The first step is to reject uncritical assumptions that unequivocally associate desirable masculinity with violence and to understand that men are also gendered, meaning that they are also socialized with expected social roles and/or behaviors that are tied to their biological or assigned sex at birth. How can researchers and practitioners disentangle radicalization and violent extremism from socially acceptable behavior when violence is sometimes considered acceptable behavior? Most of us live in societies where violence is not rejected outright as a viable means to manage conflict. It follows that men’s participation in violence is actively encouraged in some instances where it can be construed as a social good. Consider for instance the debate on guns in the United States: Many people believe that more “good guys with guns” is a viable solution to mass shootings—using this belief to block efforts at sensible gun safety legislation. Yet, it is this same belief in the “valiant” use of guns for “protection” that likely informed what was perceived as appropriate and acceptable behavior for 17-year-old Kyle Rittenhouse to shoot and kill protesters at a Black Lives Matter protest last year in Kenosha, Wisconsin. The shocking number of police officers and current or former members of the armed forces who participated in the January 6th insurrection at the U.S. Capitol further reveals the thread that connects “good” and “bad” uses of violence—demonstrating the complexity of researching but also confronting violent extremism. Our society wants and expects men to participate in some violence but then admonishes them when they spill over the semi-arbitrary line that divides acceptable from unacceptable violence. And with intensifying political polarization, it is no wonder that there is an increasingly narrow consensus on what forms of violence are or are not considered acceptable—potentially leading us to a place where both ends of the political spectrum descend together into a self-justifying cycle of violence.

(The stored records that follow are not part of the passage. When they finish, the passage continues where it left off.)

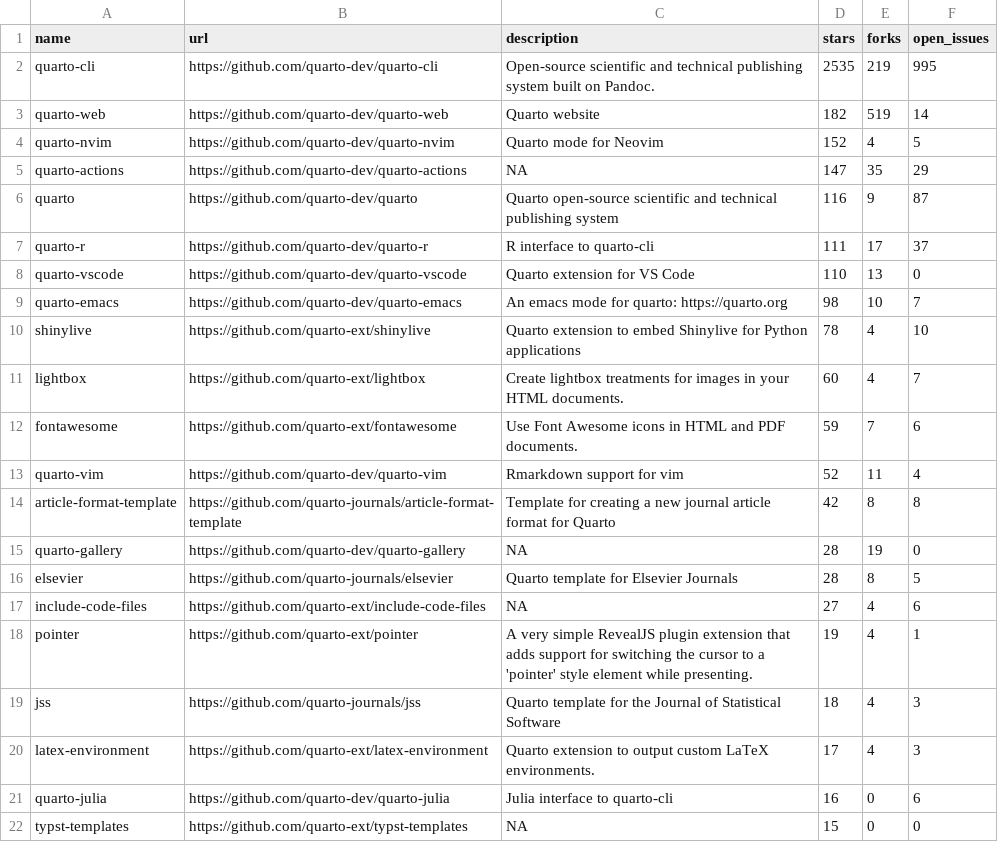
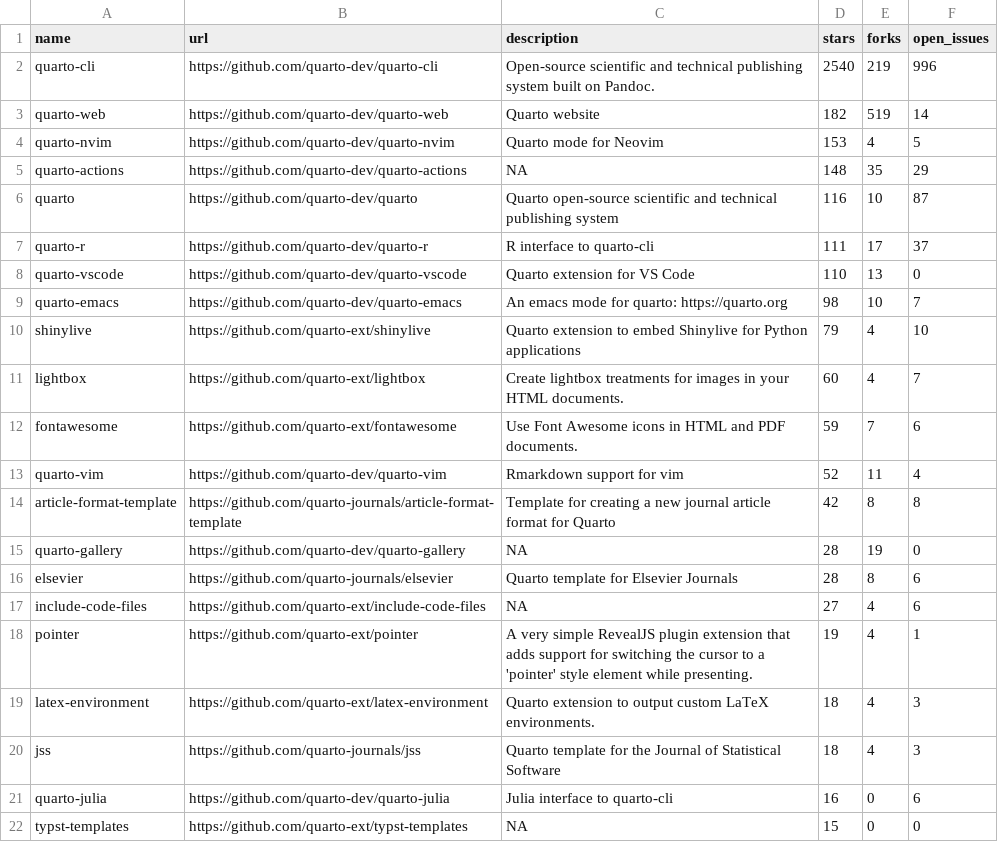
Before and after one commit to beatrizmilz/awesome-gha, a CSV file: 01-monitoring-quarto-repos/quarto_repos.csv, drawn as a sheet; only a part is shown.

```diff
--- a/01-monitoring-quarto-repos/quarto_repos.csv
+++ b/01-monitoring-quarto-repos/quarto_repos.csv
@@ -1,7 +1,7 @@
 name,url,description,stars,forks,open_issues
-quarto-cli,https://github.com/quarto-dev/quarto-cli,Open-source scientific and technical publishing system built on Pandoc.,2535,219,995
+quarto-cli,https://github.com/quarto-dev/quarto-cli,Open-source scientific and technical publishing system built on Pandoc.,2540,219,996
 quarto-web,https://github.com/quarto-dev/quarto-web,Quarto website,182,519,14
-quarto-nvim,https://github.com/quarto-dev/quarto-nvim,Quarto mode for Neovim,152,4,5
-quarto-actions,https://github.com/quarto-dev/quarto-actions,NA,147,35,29
-quarto,https://github.com/quarto-dev/quarto,Quarto open-source scientific and technical publishing system,116,9,87
+quarto-nvim,https://github.com/quarto-dev/quarto-nvim,Quarto mode for Neovim,153,4,5
+quarto-actions,https://github.com/quarto-dev/quarto-actions,NA,148,35,29
+quarto,https://github.com/quarto-dev/quarto,Quarto open-source scientific and technical publishing system,116,10,87
 quarto-r,https://github.com/quarto-dev/quarto-r,R interface to quarto-cli,111,17,37
@@ -9,3 +9,3 @@ quarto-vscode,https://github.com/quarto-dev/quarto-vscode,Quarto extension for V
 quarto-emacs,https://github.com/quarto-dev/quarto-emacs,An emacs mode for quarto: https://quarto.org,98,10,7
-shinylive,https://github.com/quarto-ext/shinylive,Quarto extension to embed Shinylive for Python applications,78,4,10
+shinylive,https://github.com/quarto-ext/shinylive,Quarto extension to embed Shinylive for Python applications,79,4,10
 lightbox,https://github.com/quarto-ext/lightbox,Create lightbox treatments for images in your HTML documents.,60,4,7
@@ -15,7 +15,7 @@ article-format-template,https://github.com/quarto-journals/article-format-templa
 quarto-gallery,https://github.com/quarto-dev/quarto-gallery,NA,28,19,0
-elsevier,https://github.com/quarto-journals/elsevier,Quarto template for Elsevier Journals,28,8,5
+elsevier,https://github.com/quarto-journals/elsevier,Quarto template for Elsevier Journals,28,8,6
 include-code-files,https://github.com/quarto-ext/include-code-files,NA,27,4,6
 pointer,https://github.com/quarto-ext/pointer,A very simple RevealJS plugin extension that adds support for switching the cursor to a 'pointer' style element while presenting.,19,4,1
+latex-environment,https://github.com/quarto-ext/latex-environment,Quarto extension to output custom LaTeX environments.,18,4,3
 jss,https://github.com/quarto-journals/jss,Quarto template for the Journal of Statistical Software,18,4,3
-latex-environment,https://github.com/quarto-ext/latex-environment,Quarto extension to output custom LaTeX environments.,17,4,3
 quarto-julia,https://github.com/quarto-dev/quarto-julia,Julia interface to quarto-cli,16,0,6
```
Also changed, not shown: 1 other file.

Behind the push, pull, and personal factors that operate together to contribute to radicalization and violent extremism, there exist pernicious gender ideologies—like patriarchy and misogyny/misogynoir—that deeply structure the acceptability of violence and implicitly inform the belief systems of many violent extremists. For instance, some gender research on violent extremism reveals that “individuals with sexist attitudes are not just more prone to violent extremist views and religious intolerance, they are also more likely to support and choose to participate in political violence.” Targeting only those individuals who engage in violence without working towards dismantling patriarchy and other forms of oppression obfuscates the broader acceptability of violence that facilitates radicalization. Although it entails an uncomfortable reckoning with “benign” militarism’s complicity in violent extremism, understanding radicalization and violent extremism in the context of a broader violent, oppressive system helps to shape a response grounded in empathy and healing rather than in further violence and domination. [KC]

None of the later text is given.